A specific learning lesson came a few years ago. As a knitter that also spins, I have the distinct privilege of not only crafting an item, but also being able to create the yarn itself. One year, I took the time to ask a group of knitting friends what their absolute favorite colors were. Then I spent hours searching for the perfect fiber blend in the perfect colorways for each person, then spent what seemed like every waking hour painstakingly hand spinning beautiful 4 oz blobs of gorgeous fiber into one of a kind skeins matched for each person. Then, I went a step further and found a couple of patterns they might like that matched up to the gauge and yardage of each skein. Sounds like a project full of love doesn't it? It certainly started that way. Until two of the recipients sullied the whole thing by making unkind comments.
We were on a group outing at a craft store when my first clue came, not only about how my gift might be received, but also about the true nature of their "friendship". I had only recently quizzed them about color preferences, responding to questions about why I needed to know with just because I need to know (we were already in the habit of giving gifts and this was asked during the early planning phase of our Christmas party). While looking at amigurumi knitting books, they began bantering back and forth comments along the lines of " what's your favorite animal and what's your favorite color??? I'll knit your favorite for you" and so on. At face value, it would seem to be silly conversation, but the truth ran deeper. Call me hypersensitive if you will, but true colors were shown in those comments. I learned.
Since that time there have only been a few more incidents that have taken me aback. There was a "friend" that came into possession of a fair amount of yarn. She is not a crafter, so she asked if I might like to have it. She sent it to me, and then the phone calls/texts started coming. "My niece is having a baby, would you use some of it to make a baby sweater?" So I did...and a hat...and booties...and mittens. (There was a lot of one perfect yarn). Mailed it off and have not heard a single peep from her since. No acknowledgement that it was even received-it was, I checked the signature line on UPS tracking. Lesson learned, again.
The moral of the story is that some people in your life are knitworthy and some are not. Even among those that ARE knitworthy, powers of discernment must be used when choosing yarn. I freely admit to being a yarn snob and prefer the quality and performance of higher end yarns. But there is a place for more budget friendly workhorse yarns...primarily for the silly/funny "oooooh please make it for me" projects my adult sons come up with. I know going in, it is a novelty item request and will be cast aside quickly. And that's okay. As for others in my circle of knitworthy family and friends, know that much love goes in every single stitch. The time required to complete a project is precious, hard to find spare time that has been devoted solely to you.

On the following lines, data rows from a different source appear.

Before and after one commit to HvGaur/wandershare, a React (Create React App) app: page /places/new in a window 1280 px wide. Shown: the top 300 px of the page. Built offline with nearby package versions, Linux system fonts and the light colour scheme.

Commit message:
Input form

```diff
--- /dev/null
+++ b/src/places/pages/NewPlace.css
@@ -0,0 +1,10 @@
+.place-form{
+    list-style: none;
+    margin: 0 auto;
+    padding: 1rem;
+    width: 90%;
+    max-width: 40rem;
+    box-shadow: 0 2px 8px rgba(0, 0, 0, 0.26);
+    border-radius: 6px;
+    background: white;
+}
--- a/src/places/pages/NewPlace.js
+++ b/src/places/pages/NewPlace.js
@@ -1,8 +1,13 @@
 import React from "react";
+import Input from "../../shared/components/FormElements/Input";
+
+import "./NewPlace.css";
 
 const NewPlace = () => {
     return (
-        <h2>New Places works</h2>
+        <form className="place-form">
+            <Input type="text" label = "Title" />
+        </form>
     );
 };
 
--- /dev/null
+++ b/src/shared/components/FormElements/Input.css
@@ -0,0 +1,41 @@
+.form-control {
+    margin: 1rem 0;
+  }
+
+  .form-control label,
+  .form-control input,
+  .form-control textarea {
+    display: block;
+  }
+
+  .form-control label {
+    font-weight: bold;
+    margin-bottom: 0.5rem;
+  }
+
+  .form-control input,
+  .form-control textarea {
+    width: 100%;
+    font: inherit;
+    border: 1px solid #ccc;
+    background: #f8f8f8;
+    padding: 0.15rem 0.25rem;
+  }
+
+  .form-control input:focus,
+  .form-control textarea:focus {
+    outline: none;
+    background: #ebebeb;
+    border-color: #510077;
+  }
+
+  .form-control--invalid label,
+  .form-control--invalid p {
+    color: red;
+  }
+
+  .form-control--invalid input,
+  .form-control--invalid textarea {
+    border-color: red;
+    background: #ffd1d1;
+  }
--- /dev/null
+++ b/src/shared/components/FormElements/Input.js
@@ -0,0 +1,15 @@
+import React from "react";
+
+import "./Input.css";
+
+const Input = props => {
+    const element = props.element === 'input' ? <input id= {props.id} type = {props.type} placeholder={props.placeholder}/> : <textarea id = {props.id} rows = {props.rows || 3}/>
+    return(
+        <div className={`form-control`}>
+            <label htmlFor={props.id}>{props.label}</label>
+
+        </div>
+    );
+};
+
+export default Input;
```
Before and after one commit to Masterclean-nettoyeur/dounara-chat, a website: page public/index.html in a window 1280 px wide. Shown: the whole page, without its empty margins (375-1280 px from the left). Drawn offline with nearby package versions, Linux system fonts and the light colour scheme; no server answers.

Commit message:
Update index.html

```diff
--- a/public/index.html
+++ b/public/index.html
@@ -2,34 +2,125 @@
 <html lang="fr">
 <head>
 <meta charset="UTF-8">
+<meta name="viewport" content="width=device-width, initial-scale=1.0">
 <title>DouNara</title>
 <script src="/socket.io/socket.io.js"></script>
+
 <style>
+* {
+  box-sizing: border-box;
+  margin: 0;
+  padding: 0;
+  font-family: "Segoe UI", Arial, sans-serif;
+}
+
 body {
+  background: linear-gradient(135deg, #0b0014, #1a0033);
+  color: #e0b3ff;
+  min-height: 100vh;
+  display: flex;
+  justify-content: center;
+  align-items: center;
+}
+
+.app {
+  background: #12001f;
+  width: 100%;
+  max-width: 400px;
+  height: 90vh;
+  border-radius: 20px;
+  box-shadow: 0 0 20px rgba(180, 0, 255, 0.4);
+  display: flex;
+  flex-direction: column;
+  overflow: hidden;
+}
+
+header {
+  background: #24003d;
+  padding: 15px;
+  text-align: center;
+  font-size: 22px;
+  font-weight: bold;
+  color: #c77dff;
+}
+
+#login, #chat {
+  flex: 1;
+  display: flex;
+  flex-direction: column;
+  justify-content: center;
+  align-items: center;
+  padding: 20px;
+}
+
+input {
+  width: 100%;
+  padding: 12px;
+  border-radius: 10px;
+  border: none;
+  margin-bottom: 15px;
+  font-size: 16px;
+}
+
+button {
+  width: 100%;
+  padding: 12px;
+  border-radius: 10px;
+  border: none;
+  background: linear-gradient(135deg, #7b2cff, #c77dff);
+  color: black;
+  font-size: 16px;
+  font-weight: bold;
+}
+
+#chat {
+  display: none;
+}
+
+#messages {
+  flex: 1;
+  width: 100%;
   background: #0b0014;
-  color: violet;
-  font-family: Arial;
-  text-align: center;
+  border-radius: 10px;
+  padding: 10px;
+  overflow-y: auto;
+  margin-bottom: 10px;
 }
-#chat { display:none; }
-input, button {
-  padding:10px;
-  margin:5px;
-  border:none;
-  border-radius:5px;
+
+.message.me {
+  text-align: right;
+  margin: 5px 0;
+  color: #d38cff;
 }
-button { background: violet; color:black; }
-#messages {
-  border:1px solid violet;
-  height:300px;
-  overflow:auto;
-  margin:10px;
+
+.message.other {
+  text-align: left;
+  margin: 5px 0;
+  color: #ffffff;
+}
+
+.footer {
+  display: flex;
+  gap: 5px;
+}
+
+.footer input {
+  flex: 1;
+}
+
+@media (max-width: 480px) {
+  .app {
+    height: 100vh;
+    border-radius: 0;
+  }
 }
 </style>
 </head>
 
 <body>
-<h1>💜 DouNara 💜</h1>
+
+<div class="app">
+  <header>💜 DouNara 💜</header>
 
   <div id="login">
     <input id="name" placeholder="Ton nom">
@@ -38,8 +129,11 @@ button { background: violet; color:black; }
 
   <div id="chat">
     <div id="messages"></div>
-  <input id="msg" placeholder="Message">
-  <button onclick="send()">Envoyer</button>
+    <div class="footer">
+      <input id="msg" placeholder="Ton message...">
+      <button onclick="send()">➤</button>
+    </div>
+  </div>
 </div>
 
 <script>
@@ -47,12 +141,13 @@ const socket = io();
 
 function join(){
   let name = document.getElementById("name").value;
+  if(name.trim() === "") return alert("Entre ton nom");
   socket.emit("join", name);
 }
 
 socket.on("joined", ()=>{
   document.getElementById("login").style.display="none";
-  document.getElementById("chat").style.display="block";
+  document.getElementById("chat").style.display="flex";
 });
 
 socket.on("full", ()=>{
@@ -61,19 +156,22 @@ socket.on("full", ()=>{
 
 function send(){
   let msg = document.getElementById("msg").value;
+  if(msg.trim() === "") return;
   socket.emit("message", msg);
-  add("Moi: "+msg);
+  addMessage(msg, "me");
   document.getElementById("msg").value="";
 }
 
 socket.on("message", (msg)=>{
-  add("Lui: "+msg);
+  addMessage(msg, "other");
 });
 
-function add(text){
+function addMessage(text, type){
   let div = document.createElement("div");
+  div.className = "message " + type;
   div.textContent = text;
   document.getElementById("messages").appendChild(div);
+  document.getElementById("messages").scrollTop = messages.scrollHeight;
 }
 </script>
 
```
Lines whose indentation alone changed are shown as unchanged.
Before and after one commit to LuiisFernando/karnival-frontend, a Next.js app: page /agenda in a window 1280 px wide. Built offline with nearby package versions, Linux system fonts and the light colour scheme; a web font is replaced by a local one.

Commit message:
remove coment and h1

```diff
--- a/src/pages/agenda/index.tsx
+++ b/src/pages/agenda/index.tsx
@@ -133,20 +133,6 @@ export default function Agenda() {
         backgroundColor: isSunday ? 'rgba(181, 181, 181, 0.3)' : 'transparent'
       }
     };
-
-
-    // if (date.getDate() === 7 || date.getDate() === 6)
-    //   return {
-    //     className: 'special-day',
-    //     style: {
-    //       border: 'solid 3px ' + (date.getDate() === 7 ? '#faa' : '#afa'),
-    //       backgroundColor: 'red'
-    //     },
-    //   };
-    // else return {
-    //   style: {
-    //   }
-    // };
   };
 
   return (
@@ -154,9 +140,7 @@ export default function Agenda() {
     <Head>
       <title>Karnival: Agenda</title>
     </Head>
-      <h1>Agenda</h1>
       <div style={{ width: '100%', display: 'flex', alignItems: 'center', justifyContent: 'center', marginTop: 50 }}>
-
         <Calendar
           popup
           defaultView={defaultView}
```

The overall moral of this story, is please be gentle with your fiber loving family/friends. We love what we do and the love put into a project stays with it, so to speak. You can't buy love, which, of course, makes handmade gifts priceless.
So, don't be the Grinch that ruins Knitmas (any time of the year).